Eating 100 pounds of Tent City soil won’t get you high

When the province announced it was building a playground on the Tent City property, it said the soil needed to be removed to deal with “contaminants” from “minor gas spills and trace amounts of methamphetamines.”

The media duly reported that information, and why not? We can’t have children running around on meth-y soil in the Garden City. They might get a contact high!

The fuel spills were entirely believable, but the “traces” of meth set off red flags for me. It seemed unlikely that enough meth was in the soil to pose a public health hazard. So how much meth are we talking about? The soil testing report, posted online as a result of a Freedom of Information request, had this to say:

“For the Illicit drugs, no BC [Contaminated Sites Regulation] standards have been developed. As such, the laboratory detection limit was used as the standard. Any detectable concentration of illicit drugs in the soil was considered an exceedance” (p. 11).

Meaning if they found any meth at all in the “worst case scenario” samples, they would report it as too much meth. Okay then. Drumroll, please…

“Detectable concentrations” of methamphetamine were found in two soil samples, to the tune of 0.15 micrograms and 0.40 micrograms per gram of soil (p. 46). If you’re like me, those numbers won’t mean a heck of a lot, so some context might help.

0.40 micrograms is 0.0000004 grams. That’s still meaningless, I know, but it’s really small. A check mark written in pencil weighs 1 microgram – more than twice as much. Doing some quick math based on this piece, when you’re mining for gold, apparently there are about 1.3 micrograms of gold per gram of soil. I wouldn’t be surprised if there was far more gold in Tent City’s soil than meth. One final comparison: an average grain of sand weighs fifty micrograms – that’s 125 times more than the amount of meth we’re talking about.

Now I know what you’re thinking: my child eats buckets and buckets of soil, and I’d rather that soil be meth-free. A Google search suggests that an adult could OD if they ingest 150 milligrams of meth, depending on tolerance levels and a variety of factors. You’d have to eat 827 lbs of the worst-case scenario Tent City soil to get to that level. That’s like eating a couple of lions, or 19,743 Timbits, in a single sitting. At that point the meth is going to be the least of your problems.

Yeah, yeah, I hear you. We’re not talking overdose levels of meth in adults – you don’t want your child to feel any drug-related effects when they’re eating their bodyweight in dirt. Let’s tackle that one next.

Stock photo of a baby eating dirt; meth content unknown. Image source: Pexels.

Stock photo of a baby eating dirt; meth content unknown. Image source: Pexels.

According to one source, you could experience “light stimulation” from 5 milligrams of meth.
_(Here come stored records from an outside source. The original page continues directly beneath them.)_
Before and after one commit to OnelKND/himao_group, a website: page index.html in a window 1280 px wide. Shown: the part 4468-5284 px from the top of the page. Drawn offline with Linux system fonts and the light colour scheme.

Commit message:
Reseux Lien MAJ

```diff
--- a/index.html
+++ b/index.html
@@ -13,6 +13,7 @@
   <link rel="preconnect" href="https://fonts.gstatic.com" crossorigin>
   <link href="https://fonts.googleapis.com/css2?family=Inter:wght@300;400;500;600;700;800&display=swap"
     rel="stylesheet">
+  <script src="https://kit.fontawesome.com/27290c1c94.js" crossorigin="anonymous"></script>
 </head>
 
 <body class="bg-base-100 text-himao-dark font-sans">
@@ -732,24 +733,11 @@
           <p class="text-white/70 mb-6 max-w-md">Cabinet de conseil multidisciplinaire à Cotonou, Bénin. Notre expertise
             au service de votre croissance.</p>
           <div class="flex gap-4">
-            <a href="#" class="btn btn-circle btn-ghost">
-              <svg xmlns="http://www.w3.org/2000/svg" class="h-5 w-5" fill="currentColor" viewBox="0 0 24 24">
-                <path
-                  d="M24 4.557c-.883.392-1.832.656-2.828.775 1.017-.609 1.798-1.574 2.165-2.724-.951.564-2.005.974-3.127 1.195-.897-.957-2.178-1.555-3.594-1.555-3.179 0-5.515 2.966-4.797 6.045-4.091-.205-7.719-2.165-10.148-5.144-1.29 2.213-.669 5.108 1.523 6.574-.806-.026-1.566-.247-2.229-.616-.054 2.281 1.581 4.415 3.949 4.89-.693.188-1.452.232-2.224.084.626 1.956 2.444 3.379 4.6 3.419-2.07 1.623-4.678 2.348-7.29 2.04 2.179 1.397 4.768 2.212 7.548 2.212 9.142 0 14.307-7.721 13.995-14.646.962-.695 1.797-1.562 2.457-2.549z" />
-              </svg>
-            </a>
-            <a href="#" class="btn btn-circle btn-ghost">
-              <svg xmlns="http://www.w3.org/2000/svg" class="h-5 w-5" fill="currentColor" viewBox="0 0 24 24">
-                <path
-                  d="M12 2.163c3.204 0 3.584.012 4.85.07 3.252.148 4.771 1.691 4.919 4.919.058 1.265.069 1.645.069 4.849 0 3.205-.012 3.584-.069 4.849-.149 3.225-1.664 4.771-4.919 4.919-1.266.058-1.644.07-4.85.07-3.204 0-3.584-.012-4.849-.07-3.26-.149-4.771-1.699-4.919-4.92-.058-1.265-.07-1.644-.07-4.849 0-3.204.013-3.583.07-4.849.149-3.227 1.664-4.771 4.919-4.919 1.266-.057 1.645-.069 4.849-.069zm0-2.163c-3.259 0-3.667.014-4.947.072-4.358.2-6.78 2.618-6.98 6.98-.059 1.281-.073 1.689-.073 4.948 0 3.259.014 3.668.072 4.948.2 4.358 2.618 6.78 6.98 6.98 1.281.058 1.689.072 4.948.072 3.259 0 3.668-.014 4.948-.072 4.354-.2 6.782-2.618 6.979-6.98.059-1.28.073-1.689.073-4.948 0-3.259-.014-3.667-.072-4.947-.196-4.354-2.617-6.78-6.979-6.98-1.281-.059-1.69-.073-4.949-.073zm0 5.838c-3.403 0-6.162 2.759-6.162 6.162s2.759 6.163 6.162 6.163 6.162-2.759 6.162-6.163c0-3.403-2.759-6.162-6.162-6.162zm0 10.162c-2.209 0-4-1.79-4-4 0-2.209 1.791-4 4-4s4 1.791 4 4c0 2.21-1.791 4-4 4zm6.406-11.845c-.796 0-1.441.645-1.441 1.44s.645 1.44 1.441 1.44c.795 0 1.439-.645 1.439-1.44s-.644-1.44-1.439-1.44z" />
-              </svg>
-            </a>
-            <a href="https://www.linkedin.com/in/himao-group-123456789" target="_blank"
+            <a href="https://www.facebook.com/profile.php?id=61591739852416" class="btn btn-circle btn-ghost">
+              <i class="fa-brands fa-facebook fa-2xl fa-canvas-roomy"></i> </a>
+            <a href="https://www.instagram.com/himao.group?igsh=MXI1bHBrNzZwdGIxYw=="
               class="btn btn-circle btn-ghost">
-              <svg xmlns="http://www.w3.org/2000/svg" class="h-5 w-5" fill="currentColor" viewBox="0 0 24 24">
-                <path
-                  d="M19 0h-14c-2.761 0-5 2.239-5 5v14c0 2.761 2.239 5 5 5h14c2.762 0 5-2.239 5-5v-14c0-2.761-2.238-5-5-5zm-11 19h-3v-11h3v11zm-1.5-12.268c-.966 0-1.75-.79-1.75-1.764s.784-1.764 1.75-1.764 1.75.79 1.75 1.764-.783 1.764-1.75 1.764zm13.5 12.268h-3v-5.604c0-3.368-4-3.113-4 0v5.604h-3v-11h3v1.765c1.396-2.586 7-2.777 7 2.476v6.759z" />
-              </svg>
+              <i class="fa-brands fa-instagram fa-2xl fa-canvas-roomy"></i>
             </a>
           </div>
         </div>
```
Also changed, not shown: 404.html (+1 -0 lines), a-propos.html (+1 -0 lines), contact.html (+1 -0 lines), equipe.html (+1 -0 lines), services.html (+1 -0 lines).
You can get 5 milligram prescription doses of meth from a pharmacy, seemingly for children as young as six, but let’s go with that number anyway. If we divide down to get to the bodyweight of a two-year-old, that would mean they would have to eat 7.5 kg of soil (16.5 lbs) to cross into the “light stimulation” stage. If they ate 30.1 kg (66 lbs) of soil, they just might get high.

As a general rule, you probably shouldn’t let your child eat between 17 and 66 lbs of soil. That’s too much soil.

All of this back-of-the-napkin math is beside the point. Remember, these are worst-case scenario tests – tests that were specifically looking for drugs where they thought they might find them. And even then they came up nearly empty. The tests found only trace amounts of meth in two samples. Despite some reporting to the contrary, there were no detectable levels of any other “illicit drugs” found in any soil sample.

I wrote previously that the Tent City playground is about displacement first, and playgrounds second. Given that the playground is going ahead, it makes sense that the government would want to apply fuel contamination standards for “urban park land use” (p. 3). The report lists multiple instances where those tests exceeded the fuel contamination standards, but pretending that drugs had anything to do with removing the soil is ridiculous.

When talking about Tent City soil remediation, choosing to put micrograms of meth front and centre without context plays into public fears about poor and homeless Victorians using drugs. Portraying Tent City residents as having destroyed the land with methamphetamines may have helped cement some people’s support for displacing those individuals. The report’s authors were only documenting what they found, and the interpretation was left to the government and the media. Contrary to the narrative that Tent City residents were throwing so much meth on the ground that the soil had to be trucked out of town, the test results suggest that it wasn’t a significant factor.

Stephen Harrison